Night Light is available in stores and online now. It can be ordered online now via Amazon at Audiences can keep up with the latest from Zee Avi after ordering her CD online at and To keep up with the latest sports and entertainment reviews and news, go online to and “Like” it. Fans can always keep up with the latest sports and entertainment reviews and news in the Phil’s Picks blog at

Zee Avi To Release First Ever Family Album This Spring

Courtesy:  Little Monsters Records

Courtesy: Little Monsters Records

Malaysian-American singer/musician Zee Avi will release her latest album this Spring.

Night Light, which is a collection of covers of family favorite songs, will be released Tuesday, April 15th. It is the first ever family for the artist who has also released albums via Jack Johnson’s Brushfire Records. The album includes covers of Louis Armstrong’s ‘Dream a Little Dream’, Bobby McFerrin’s ‘Don’t Worry, Be Happy’, Joni Mitchell’s ‘The Circle Game’, and even ‘Colors of the Wind’ from Disney’s Pocahontas among many others. It was produced by Little Monster Records head Kevin Salem at his company’s studios in Woodstock, New York and conjures thoughts of Avi’s earliest releases. Salem noted of the overall fell of Night Light, “There’s a lot of soul and great musical nourishment here.”

Zee, who is a Malaysian native, has recognized her as one of the Top 10 Malaysians. She won the International Youth Award in her home country in 2011. These honors have led to numerous speaking engagements around the world and performances at some of the world’s biggest festivals. Those festivals include: Borneo’s Rain Forest World Music Festival, Australia’s Byron Bay Festival, San Francisco’s Noise Pop Fesitval, Austin’s SXSW Festival, New York’s Mountain Jam Festival, Lilith Fair, Bonnaroo, and San Diego’s Street Scene.

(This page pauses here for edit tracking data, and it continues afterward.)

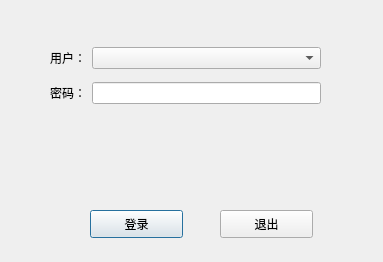
The window that source/usermanage/logindialog/logindialog.ui (flimmy78/qtverify) describes before a commit, drawn with Qt 5.
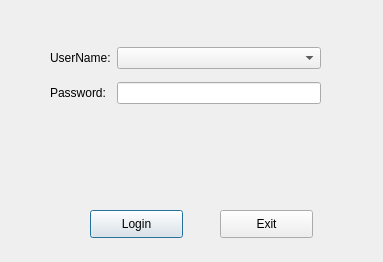
The same window after the commit.

Commit message: 登陆框英文原始界面； 增加词典

```diff
--- a/source/usermanage/logindialog/logindialog.ui
+++ b/source/usermanage/logindialog/logindialog.ui
@@ -23,7 +23,7 @@
     </rect>
    </property>
    <property name="text">
-    <string>登录</string>
+    <string>Login</string>
    </property>
   </widget>
   <widget class="QPushButton" name="quitButton">
@@ -36,7 +36,7 @@
     </rect>
    </property>
    <property name="text">
-    <string>退出</string>
+    <string>Exit</string>
    </property>
   </widget>
   <widget class="QWidget" name="layoutWidget">
@@ -52,7 +52,7 @@
     <item row="0" column="0">
      <widget class="QLabel" name="label_2">
       <property name="text">
-       <string>用户：</string>
+       <string>UserName:</string>
       </property>
      </widget>
     </item>
@@ -62,7 +62,7 @@
     <item row="1" column="0">
      <widget class="QLabel" name="label">
       <property name="text">
-       <string>密码：</string>
+       <string>Password:</string>
       </property>
      </widget>
     </item>
```
Left out of the diff: 2 changed lines with no effect on the pictures. The commit also changes 5 other files.
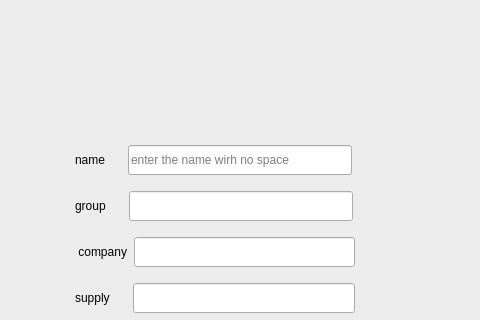
melika-ag8/finalfoof, file adminadd.ui: the form before one commit; both pictures show x 100 to 580 and y 121 to 441 of the 700 by 600 pixel window.
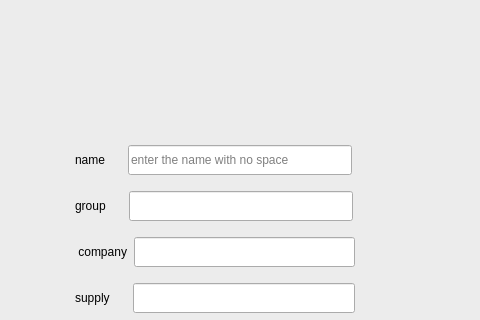
The form after the commit. Icons and pictures are not drawn.

Diff of the .ui file:
```diff
--- a/adminadd.ui
+++ b/adminadd.ui
@@ -199,7 +199,7 @@
             <string notr="true">color:black;</string>
            </property>
            <property name="placeholderText">
-            <string>enter the name wirh no space</string>
+            <string>enter the name with no space</string>
            </property>
           </widget>
          </item>
```
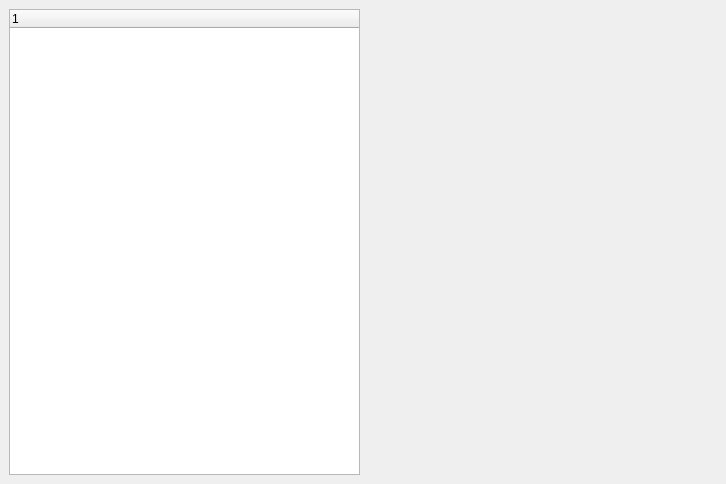
Above: src/editor/editorwindow.ui from edvorg/cpp-drash before the change. Below: the same form after it.
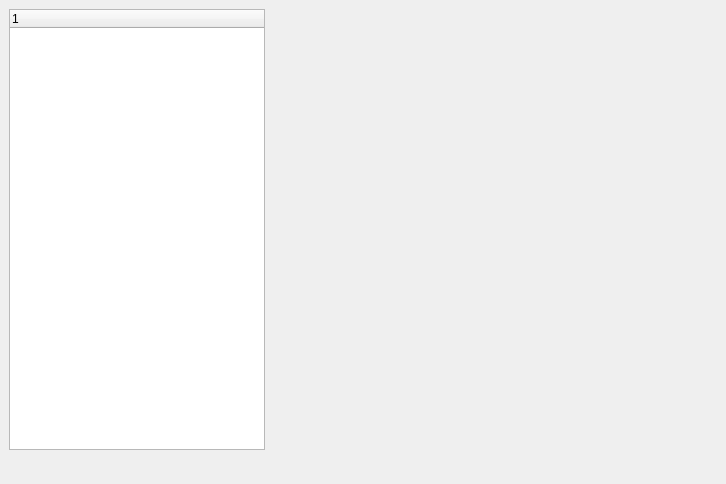
That is the form after the change. Custom widgets are drawn as their Qt base class.

```diff
--- a/src/editor/editorwindow.ui
+++ b/src/editor/editorwindow.ui
@@ -14,33 +14,31 @@
    <string>MainWindow</string>
   </property>
   <widget class="QWidget" name="centralwidget">
-   <layout class="QHBoxLayout" name="horizontalLayout">
-    <item>
      <widget class="QTreeWidget" name="treeWidget">
+    <property name="geometry">
+     <rect>
+      <x>9</x>
+      <y>9</y>
+      <width>256</width>
+      <height>441</height>
+     </rect>
+    </property>
       <column>
        <property name="text">
         <string notr="true">1</string>
        </property>
       </column>
      </widget>
-    </item>
-    <item>
-     <spacer name="horizontalSpacer">
-      <property name="orientation">
-       <enum>Qt::Horizontal</enum>
-      </property>
-      <property name="sizeHint" stdset="0">
-       <size>
-        <width>40</width>
-        <height>20</height>
-       </size>
-      </property>
-     </spacer>
-    </item>
-    <item>
-     <widget class="SceneWidget" name="widget" native="true"/>
-    </item>
-   </layout>
+   <widget class="SceneWidget" name="mScene" native="true">
+    <property name="geometry">
+     <rect>
+      <x>272</x>
+      <y>9</y>
+      <width>451</width>
+      <height>441</height>
+     </rect>
+    </property>
+   </widget>
   </widget>
   <widget class="QMenuBar" name="menubar">
    <property name="geometry">
```
Lines whose indentation alone changed are shown as unchanged.
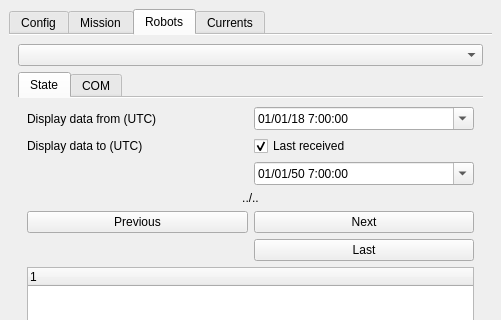
Qt form seabot_dockwidget_base.ui (ThomasLeMezo/seabot2-qgis) before a commit; both pictures show x 0 to 501 and y 0 to 320 of the 501 by 691 pixel window.
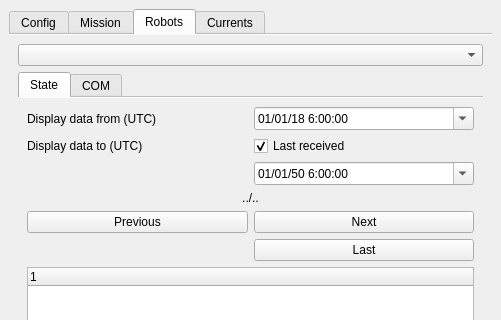
The same form after that commit. The open tabs and pages were chosen to show the change.

Patch:
```diff
--- a/seabot_dockwidget_base.ui
+++ b/seabot_dockwidget_base.ui
@@ -774,7 +774,7 @@
              <widget class="QDateTimeEdit" name="dateTimeEdit_state_view_start">
               <property name="dateTime">
                <datetime>
-                <hour>7</hour>
+                <hour>6</hour>
                 <minute>0</minute>
                 <second>0</second>
                 <year>2018</year>
@@ -784,7 +784,7 @@
               </property>
               <property name="minimumDateTime">
                <datetime>
-                <hour>18</hour>
+                <hour>17</hour>
                 <minute>0</minute>
                 <second>0</second>
                 <year>2014</year>
@@ -817,7 +817,7 @@
              <widget class="QDateTimeEdit" name="dateTimeEdit_state_view_end">
               <property name="dateTime">
                <datetime>
-                <hour>7</hour>
+                <hour>6</hour>
                 <minute>0</minute>
                 <second>0</second>
                 <year>2050</year>
@@ -827,7 +827,7 @@
               </property>
               <property name="minimumDateTime">
                <datetime>
-                <hour>18</hour>
+                <hour>17</hour>
                 <minute>0</minute>
                 <second>0</second>
                 <year>2014</year>
```
Left out of the diff: 6 changed lines with no effect on the pictures.
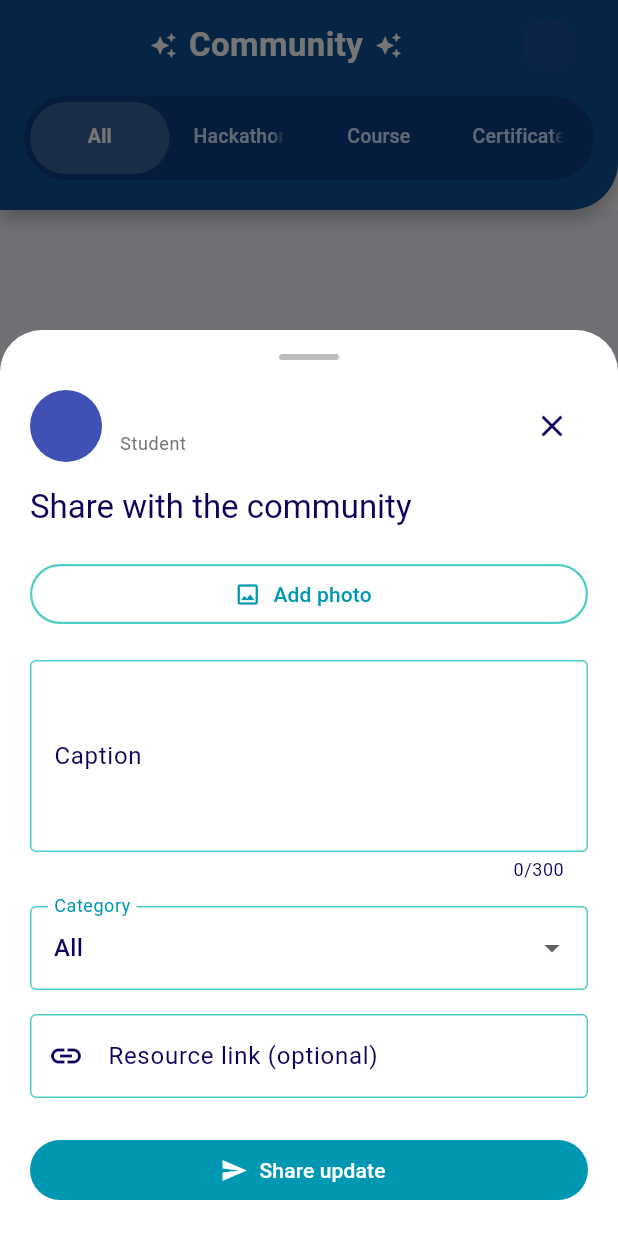
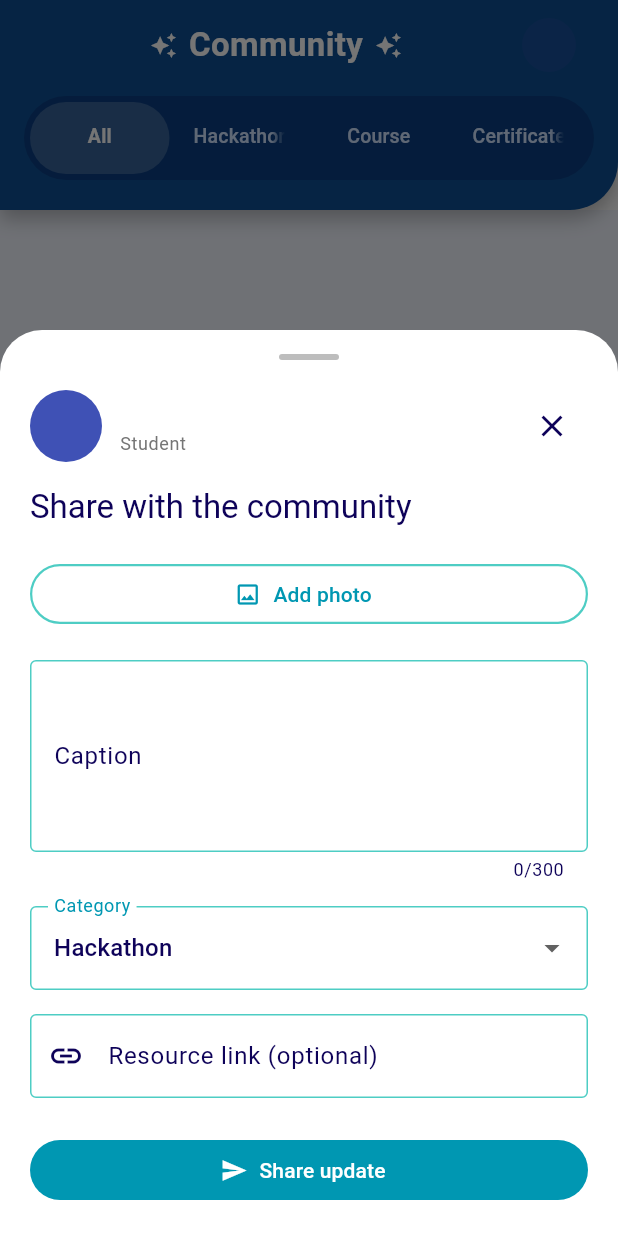
Before and after one commit to LayanMh/SWE444, a Flutter app: the CommunityPage screen opened by its route, after a tap on "New post", on a phone screen of 412 x 824 dp. Run offline on Flutter 3.47's test engine with Material 3 defaults, Android fonts, the phone set to English and light mode, and no system bars; our stand-ins replace cloud_firestore, firebase_auth, firebase_core, firebase_storage, flutter_dotenv, flutter_local_notifications and 8 more; missing offline and left inert: flutter_appauth, syncfusion_flutter_pdf; accounts and stored records are empty.

Commit message:
edit community

```diff
--- a/lib/screens/community.dart
+++ b/lib/screens/community.dart
@@ -328,13 +328,10 @@ class _CommunityPageState extends State<CommunityPage>
   }
 
   Widget _buildCategoryFeed(String category) {
-    final baseQuery = FirebaseFirestore.instance
+    final stream = FirebaseFirestore.instance
         .collection('community_posts')
-        .orderBy('createdAt', descending: true);
-
-    final stream = category == 'All'
-        ? baseQuery.snapshots()
-        : baseQuery.where('category', isEqualTo: category).snapshots();
+        .orderBy('createdAt', descending: true)
+        .snapshots();
 
     return StreamBuilder<QuerySnapshot<Map<String, dynamic>>>(
       stream: stream,
@@ -348,7 +345,13 @@ class _CommunityPageState extends State<CommunityPage>
         }
 
         final docs = snapshot.data?.docs ?? [];
-        final posts = docs.map(CommunityPost.fromDoc).toList();
+        final posts = docs
+            .map(CommunityPost.fromDoc)
+            .where((post) => category == 'All'
+                ? true
+                : _normalizeCategory(post.category) ==
+                    _normalizeCategory(category))
+            .toList();
 
         if (posts.isEmpty) {
           return _EmptyCategoryState(category: category);
@@ -720,6 +723,11 @@ class _CommunityPageState extends State<CommunityPage>
 
     final avatarColor = _avatarColorFor(_currentUserId!);
     final initials = _initialsFromName(_currentUserName ?? 'Student');
+    final creationCategories =
+        _categories.where((category) => category != 'All').toList();
+    final initialCategory = _tabController.index == 0
+        ? creationCategories.first
+        : _categories[_tabController.index];
 
     showModalBottomSheet<void>(
       context: context,
@@ -729,8 +737,8 @@ class _CommunityPageState extends State<CommunityPage>
       ),
       builder: (_) {
         return _PostComposerSheet(
-          categories: _categories,
-          initialCategory: _categories[_tabController.index],
+          categories: creationCategories,
+          initialCategory: initialCategory,
           currentUserId: _currentUserId!,
           currentUserName: _currentUserName ?? 'Student',
           currentUserMajor: _currentUserMajor,
@@ -760,16 +768,20 @@ class _CommunityPageState extends State<CommunityPage>
   }
 
   Color _categoryColor(String category) {
-    switch (category) {
-      case 'Hackathon':
+    switch (_normalizeCategory(category)) {
+      case 'hackathon':
         return const Color(0xFF00796B);
-      case 'Course':
+      case 'course':
         return const Color(0xFF3949AB);
-      case 'Certificate':
+      case 'certificate':
         return const Color(0xFFEF6C00);
       default:
         return const Color(0xFF546E7A);
     }
+  }
+
+  String _normalizeCategory(String category) {
+    return category.trim().toLowerCase();
   }
 
   String _initialsFromName(String name) {
@@ -985,7 +997,7 @@ class _PostComposerSheetState extends State<_PostComposerSheet> {
             ? null
             : _linkController.text.trim(),
         'imageUrl': imageUrl,
-        'category': _selectedCategory,
+        'category': _selectedCategory.trim(),
         'studentId': widget.currentUserId,
         'studentName': widget.currentUserName,
         'studentMajor': widget.currentUserMajor,
@@ -1239,7 +1251,7 @@ class _PostComposerSheetState extends State<_PostComposerSheet> {
                 decoration: const InputDecoration(
                   labelText: 'Resource link (optional)',
                   hintText:
-                      'Share a registration form, slides, or documentation link.',
+                      'Share a form, slides, link.',
                   border: OutlineInputBorder(),
                   prefixIcon: Icon(Icons.link_outlined),
                 ),
```
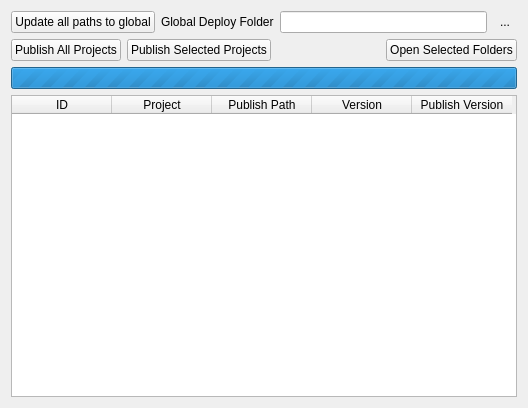
Before: the Qt Designer form src/configmanager/ui/nodewidgets/ui_publishwidget.ui in roam-qgis/Roam, drawn with Qt 5.
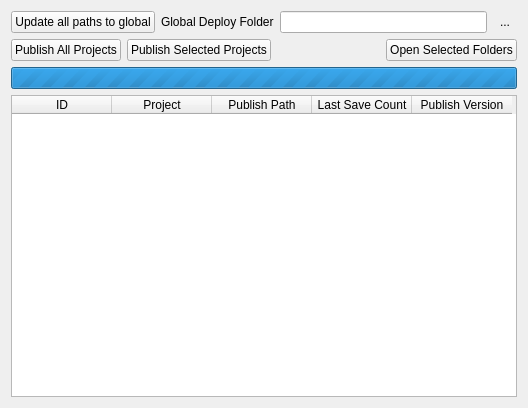
After: the same form once the commit is applied. Icons and pictures are not drawn.

Commit message: Refresh list after publish

```diff
--- a/src/configmanager/ui/nodewidgets/ui_publishwidget.ui
+++ b/src/configmanager/ui/nodewidgets/ui_publishwidget.ui
@@ -167,7 +167,7 @@
      </column>
      <column>
       <property name="text">
-       <string>Version</string>
+       <string>Last Save Count</string>
       </property>
      </column>
      <column>
```
The commit also changes 2 other files.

She was also just recently tapped to perform at the KiddieComm family music festival in Philadelphia, PA on June 28th.

More information on Zee Avi’s upcoming performances and album is available online at,, and To keep up with the latest sports and entertainment news and reviews, go online to and “Like” it. Fans can always keep up with the latest sports and entertainment news and reviews in the Phil’s Picks blog at